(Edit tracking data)

BEGIN

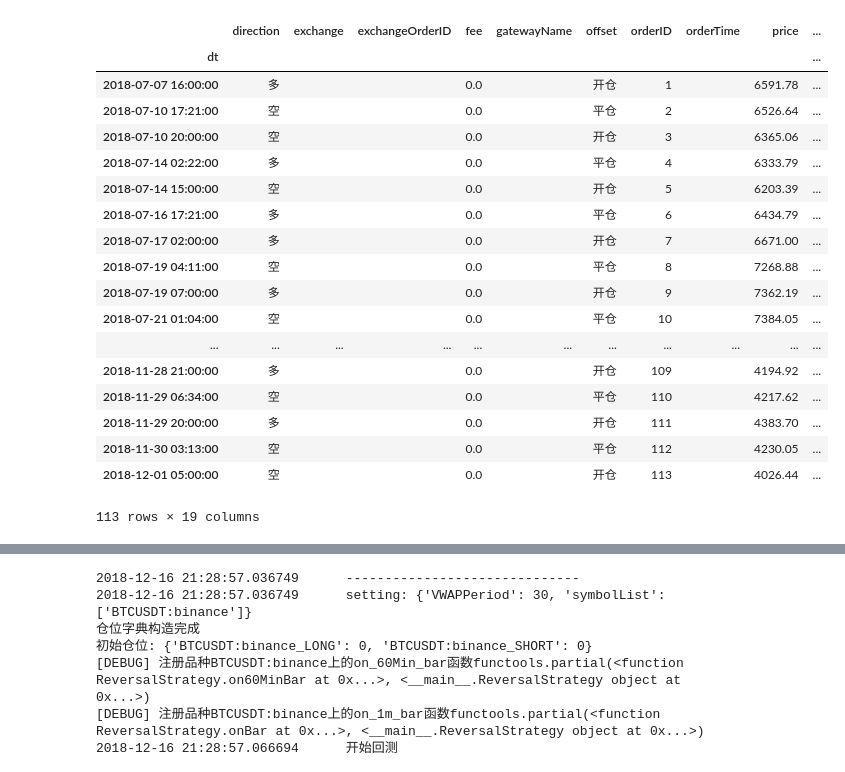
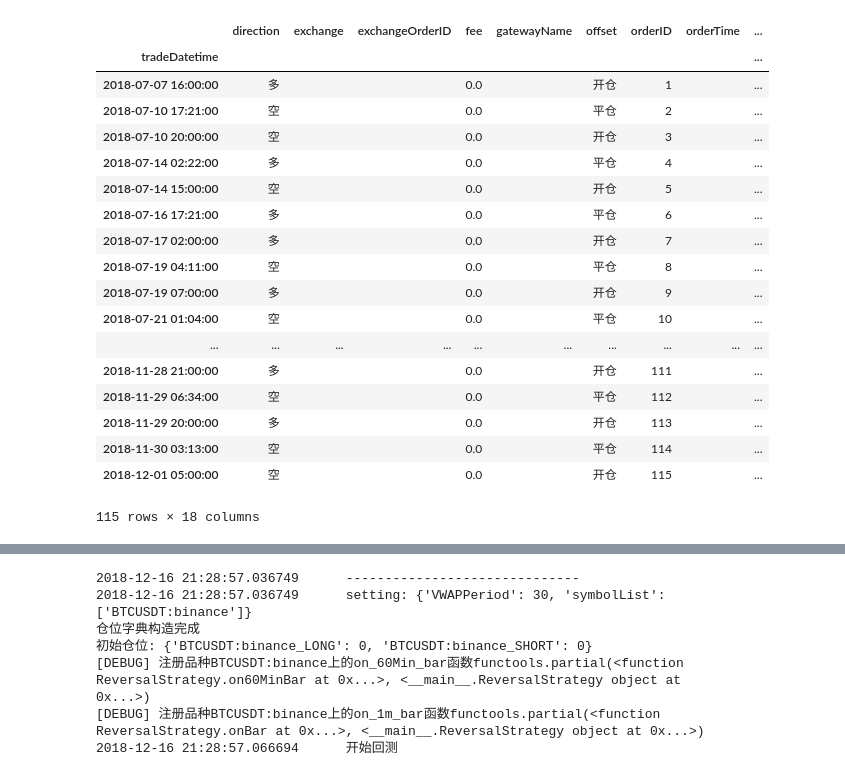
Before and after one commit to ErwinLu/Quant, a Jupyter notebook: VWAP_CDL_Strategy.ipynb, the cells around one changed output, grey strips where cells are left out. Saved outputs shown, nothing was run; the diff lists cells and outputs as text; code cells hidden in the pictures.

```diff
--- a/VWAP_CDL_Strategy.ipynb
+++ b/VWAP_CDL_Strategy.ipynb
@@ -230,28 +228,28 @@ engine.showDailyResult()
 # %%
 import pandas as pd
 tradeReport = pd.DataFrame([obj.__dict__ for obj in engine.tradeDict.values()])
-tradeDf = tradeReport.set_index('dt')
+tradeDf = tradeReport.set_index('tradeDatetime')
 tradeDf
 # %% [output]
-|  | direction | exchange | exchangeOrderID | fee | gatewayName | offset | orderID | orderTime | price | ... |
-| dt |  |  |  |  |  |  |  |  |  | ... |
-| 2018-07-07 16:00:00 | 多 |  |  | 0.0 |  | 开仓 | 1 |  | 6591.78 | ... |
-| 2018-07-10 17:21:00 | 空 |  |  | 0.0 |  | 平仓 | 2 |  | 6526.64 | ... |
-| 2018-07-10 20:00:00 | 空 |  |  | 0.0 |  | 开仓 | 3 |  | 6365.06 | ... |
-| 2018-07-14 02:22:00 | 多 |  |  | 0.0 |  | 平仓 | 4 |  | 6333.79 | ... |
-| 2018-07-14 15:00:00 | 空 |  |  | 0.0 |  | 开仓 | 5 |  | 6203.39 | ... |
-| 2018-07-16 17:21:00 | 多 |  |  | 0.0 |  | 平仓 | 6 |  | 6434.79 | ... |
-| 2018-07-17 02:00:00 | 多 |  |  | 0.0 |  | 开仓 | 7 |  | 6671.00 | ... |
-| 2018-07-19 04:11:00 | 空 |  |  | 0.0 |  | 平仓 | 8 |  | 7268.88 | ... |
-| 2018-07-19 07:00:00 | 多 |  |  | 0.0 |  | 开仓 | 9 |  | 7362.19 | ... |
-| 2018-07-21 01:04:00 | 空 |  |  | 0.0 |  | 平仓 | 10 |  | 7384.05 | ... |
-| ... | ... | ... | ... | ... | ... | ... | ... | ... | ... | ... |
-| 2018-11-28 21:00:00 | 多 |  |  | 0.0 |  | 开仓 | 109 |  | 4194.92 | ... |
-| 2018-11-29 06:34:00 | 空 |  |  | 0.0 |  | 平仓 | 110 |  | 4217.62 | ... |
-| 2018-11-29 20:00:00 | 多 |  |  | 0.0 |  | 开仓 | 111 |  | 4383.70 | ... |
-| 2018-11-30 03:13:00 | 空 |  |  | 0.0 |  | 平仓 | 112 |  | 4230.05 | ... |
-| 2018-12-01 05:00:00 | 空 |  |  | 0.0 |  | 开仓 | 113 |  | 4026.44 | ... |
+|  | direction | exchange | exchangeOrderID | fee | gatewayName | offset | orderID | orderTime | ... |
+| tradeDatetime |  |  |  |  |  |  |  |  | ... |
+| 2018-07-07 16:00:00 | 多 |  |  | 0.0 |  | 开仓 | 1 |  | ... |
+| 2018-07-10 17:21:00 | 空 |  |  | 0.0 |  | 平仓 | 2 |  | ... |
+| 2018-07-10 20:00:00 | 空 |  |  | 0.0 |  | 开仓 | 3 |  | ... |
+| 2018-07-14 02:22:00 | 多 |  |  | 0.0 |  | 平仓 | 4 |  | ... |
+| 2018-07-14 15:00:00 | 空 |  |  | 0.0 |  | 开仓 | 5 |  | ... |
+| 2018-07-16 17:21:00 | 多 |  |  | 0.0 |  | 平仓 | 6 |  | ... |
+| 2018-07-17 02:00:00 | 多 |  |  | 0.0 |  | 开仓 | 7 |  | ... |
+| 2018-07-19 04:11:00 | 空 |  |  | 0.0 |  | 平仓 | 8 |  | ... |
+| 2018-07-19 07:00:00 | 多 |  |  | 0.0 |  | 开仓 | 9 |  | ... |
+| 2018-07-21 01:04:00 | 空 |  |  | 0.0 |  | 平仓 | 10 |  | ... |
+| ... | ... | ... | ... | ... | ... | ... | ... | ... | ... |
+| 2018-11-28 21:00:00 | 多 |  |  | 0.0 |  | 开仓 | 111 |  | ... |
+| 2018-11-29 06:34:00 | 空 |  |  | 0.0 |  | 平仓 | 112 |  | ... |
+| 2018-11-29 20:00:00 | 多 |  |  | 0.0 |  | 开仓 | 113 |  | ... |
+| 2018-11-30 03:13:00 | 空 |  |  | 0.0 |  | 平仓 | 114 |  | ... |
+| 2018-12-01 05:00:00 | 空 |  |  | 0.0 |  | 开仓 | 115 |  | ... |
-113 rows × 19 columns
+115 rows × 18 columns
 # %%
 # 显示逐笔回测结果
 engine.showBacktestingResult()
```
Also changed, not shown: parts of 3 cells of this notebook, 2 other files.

END

Nothing but an exact copy of the data, without pictures, should be returned.

Before and after one commit to ErwinLu/Quant, a Jupyter notebook: VWAP_CDL_Strategy.ipynb, the cells around one changed output, grey strips where cells are left out. Saved outputs shown, nothing was run; the diff lists cells and outputs as text; code cells hidden in the pictures.

```diff
--- a/VWAP_CDL_Strategy.ipynb
+++ b/VWAP_CDL_Strategy.ipynb
@@ -230,28 +228,28 @@ engine.showDailyResult()
 # %%
 import pandas as pd
 tradeReport = pd.DataFrame([obj.__dict__ for obj in engine.tradeDict.values()])
-tradeDf = tradeReport.set_index('dt')
+tradeDf = tradeReport.set_index('tradeDatetime')
 tradeDf
 # %% [output]
-|  | direction | exchange | exchangeOrderID | fee | gatewayName | offset | orderID | orderTime | price | ... |
-| dt |  |  |  |  |  |  |  |  |  | ... |
-| 2018-07-07 16:00:00 | 多 |  |  | 0.0 |  | 开仓 | 1 |  | 6591.78 | ... |
-| 2018-07-10 17:21:00 | 空 |  |  | 0.0 |  | 平仓 | 2 |  | 6526.64 | ... |
-| 2018-07-10 20:00:00 | 空 |  |  | 0.0 |  | 开仓 | 3 |  | 6365.06 | ... |
-| 2018-07-14 02:22:00 | 多 |  |  | 0.0 |  | 平仓 | 4 |  | 6333.79 | ... |
-| 2018-07-14 15:00:00 | 空 |  |  | 0.0 |  | 开仓 | 5 |  | 6203.39 | ... |
-| 2018-07-16 17:21:00 | 多 |  |  | 0.0 |  | 平仓 | 6 |  | 6434.79 | ... |
-| 2018-07-17 02:00:00 | 多 |  |  | 0.0 |  | 开仓 | 7 |  | 6671.00 | ... |
-| 2018-07-19 04:11:00 | 空 |  |  | 0.0 |  | 平仓 | 8 |  | 7268.88 | ... |
-| 2018-07-19 07:00:00 | 多 |  |  | 0.0 |  | 开仓 | 9 |  | 7362.19 | ... |
-| 2018-07-21 01:04:00 | 空 |  |  | 0.0 |  | 平仓 | 10 |  | 7384.05 | ... |
-| ... | ... | ... | ... | ... | ... | ... | ... | ... | ... | ... |
-| 2018-11-28 21:00:00 | 多 |  |  | 0.0 |  | 开仓 | 109 |  | 4194.92 | ... |
-| 2018-11-29 06:34:00 | 空 |  |  | 0.0 |  | 平仓 | 110 |  | 4217.62 | ... |
-| 2018-11-29 20:00:00 | 多 |  |  | 0.0 |  | 开仓 | 111 |  | 4383.70 | ... |
-| 2018-11-30 03:13:00 | 空 |  |  | 0.0 |  | 平仓 | 112 |  | 4230.05 | ... |
-| 2018-12-01 05:00:00 | 空 |  |  | 0.0 |  | 开仓 | 113 |  | 4026.44 | ... |
+|  | direction | exchange | exchangeOrderID | fee | gatewayName | offset | orderID | orderTime | ... |
+| tradeDatetime |  |  |  |  |  |  |  |  | ... |
+| 2018-07-07 16:00:00 | 多 |  |  | 0.0 |  | 开仓 | 1 |  | ... |
+| 2018-07-10 17:21:00 | 空 |  |  | 0.0 |  | 平仓 | 2 |  | ... |
+| 2018-07-10 20:00:00 | 空 |  |  | 0.0 |  | 开仓 | 3 |  | ... |
+| 2018-07-14 02:22:00 | 多 |  |  | 0.0 |  | 平仓 | 4 |  | ... |
+| 2018-07-14 15:00:00 | 空 |  |  | 0.0 |  | 开仓 | 5 |  | ... |
+| 2018-07-16 17:21:00 | 多 |  |  | 0.0 |  | 平仓 | 6 |  | ... |
+| 2018-07-17 02:00:00 | 多 |  |  | 0.0 |  | 开仓 | 7 |  | ... |
+| 2018-07-19 04:11:00 | 空 |  |  | 0.0 |  | 平仓 | 8 |  | ... |
+| 2018-07-19 07:00:00 | 多 |  |  | 0.0 |  | 开仓 | 9 |  | ... |
+| 2018-07-21 01:04:00 | 空 |  |  | 0.0 |  | 平仓 | 10 |  | ... |
+| ... | ... | ... | ... | ... | ... | ... | ... | ... | ... |
+| 2018-11-28 21:00:00 | 多 |  |  | 0.0 |  | 开仓 | 111 |  | ... |
+| 2018-11-29 06:34:00 | 空 |  |  | 0.0 |  | 平仓 | 112 |  | ... |
+| 2018-11-29 20:00:00 | 多 |  |  | 0.0 |  | 开仓 | 113 |  | ... |
+| 2018-11-30 03:13:00 | 空 |  |  | 0.0 |  | 平仓 | 114 |  | ... |
+| 2018-12-01 05:00:00 | 空 |  |  | 0.0 |  | 开仓 | 115 |  | ... |
-113 rows × 19 columns
+115 rows × 18 columns
 # %%
 # 显示逐笔回测结果
 engine.showBacktestingResult()
```
Also changed, not shown: parts of 3 cells of this notebook, 2 other files.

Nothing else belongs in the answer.